Web interface edit records:
........

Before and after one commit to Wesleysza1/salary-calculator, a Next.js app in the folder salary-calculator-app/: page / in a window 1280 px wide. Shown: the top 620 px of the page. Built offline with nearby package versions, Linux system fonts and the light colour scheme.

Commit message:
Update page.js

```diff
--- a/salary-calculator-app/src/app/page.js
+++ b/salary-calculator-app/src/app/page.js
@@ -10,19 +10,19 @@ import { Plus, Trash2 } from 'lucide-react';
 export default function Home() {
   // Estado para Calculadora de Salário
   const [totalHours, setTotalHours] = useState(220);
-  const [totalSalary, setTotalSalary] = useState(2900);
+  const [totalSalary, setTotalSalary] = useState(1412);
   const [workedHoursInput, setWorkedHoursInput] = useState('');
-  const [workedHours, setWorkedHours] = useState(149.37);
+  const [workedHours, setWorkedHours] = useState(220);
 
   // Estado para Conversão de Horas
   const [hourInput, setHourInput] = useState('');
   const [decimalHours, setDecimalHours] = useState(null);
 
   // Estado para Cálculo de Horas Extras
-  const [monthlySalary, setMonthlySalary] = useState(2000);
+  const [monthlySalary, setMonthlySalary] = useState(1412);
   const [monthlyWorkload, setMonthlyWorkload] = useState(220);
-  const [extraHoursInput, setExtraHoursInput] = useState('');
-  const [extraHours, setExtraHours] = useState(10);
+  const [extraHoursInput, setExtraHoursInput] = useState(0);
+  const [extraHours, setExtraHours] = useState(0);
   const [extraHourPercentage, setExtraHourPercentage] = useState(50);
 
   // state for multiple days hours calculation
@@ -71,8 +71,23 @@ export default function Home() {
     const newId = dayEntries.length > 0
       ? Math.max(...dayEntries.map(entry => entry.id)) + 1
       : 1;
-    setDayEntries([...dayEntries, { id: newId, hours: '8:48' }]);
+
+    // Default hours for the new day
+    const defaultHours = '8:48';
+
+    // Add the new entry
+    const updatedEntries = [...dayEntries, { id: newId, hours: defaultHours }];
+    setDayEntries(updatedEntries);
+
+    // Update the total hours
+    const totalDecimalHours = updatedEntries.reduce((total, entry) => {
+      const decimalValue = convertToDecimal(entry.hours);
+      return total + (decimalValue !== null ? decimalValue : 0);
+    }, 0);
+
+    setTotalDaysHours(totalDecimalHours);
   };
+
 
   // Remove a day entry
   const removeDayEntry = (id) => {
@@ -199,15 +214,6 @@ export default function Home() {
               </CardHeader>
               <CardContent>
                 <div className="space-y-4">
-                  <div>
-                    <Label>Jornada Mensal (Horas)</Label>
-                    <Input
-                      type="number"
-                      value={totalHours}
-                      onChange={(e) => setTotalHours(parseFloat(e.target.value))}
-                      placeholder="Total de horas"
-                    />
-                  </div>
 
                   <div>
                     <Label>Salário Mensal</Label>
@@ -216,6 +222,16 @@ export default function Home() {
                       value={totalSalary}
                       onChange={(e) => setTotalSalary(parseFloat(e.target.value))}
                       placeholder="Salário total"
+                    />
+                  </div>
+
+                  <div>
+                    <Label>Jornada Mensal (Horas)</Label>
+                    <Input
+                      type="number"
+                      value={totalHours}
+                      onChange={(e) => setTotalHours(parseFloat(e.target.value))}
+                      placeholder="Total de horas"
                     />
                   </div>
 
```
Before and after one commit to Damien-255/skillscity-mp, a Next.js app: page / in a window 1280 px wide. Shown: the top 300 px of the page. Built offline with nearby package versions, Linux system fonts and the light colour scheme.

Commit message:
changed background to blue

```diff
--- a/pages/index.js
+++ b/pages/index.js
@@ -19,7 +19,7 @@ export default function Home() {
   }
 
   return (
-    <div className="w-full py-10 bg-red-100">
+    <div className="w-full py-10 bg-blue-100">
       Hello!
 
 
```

........

Copy the lines from the entries above in which the word "full" appears.

-    <div className="w-full py-10 bg-red-100">
+    <div className="w-full py-10 bg-blue-100">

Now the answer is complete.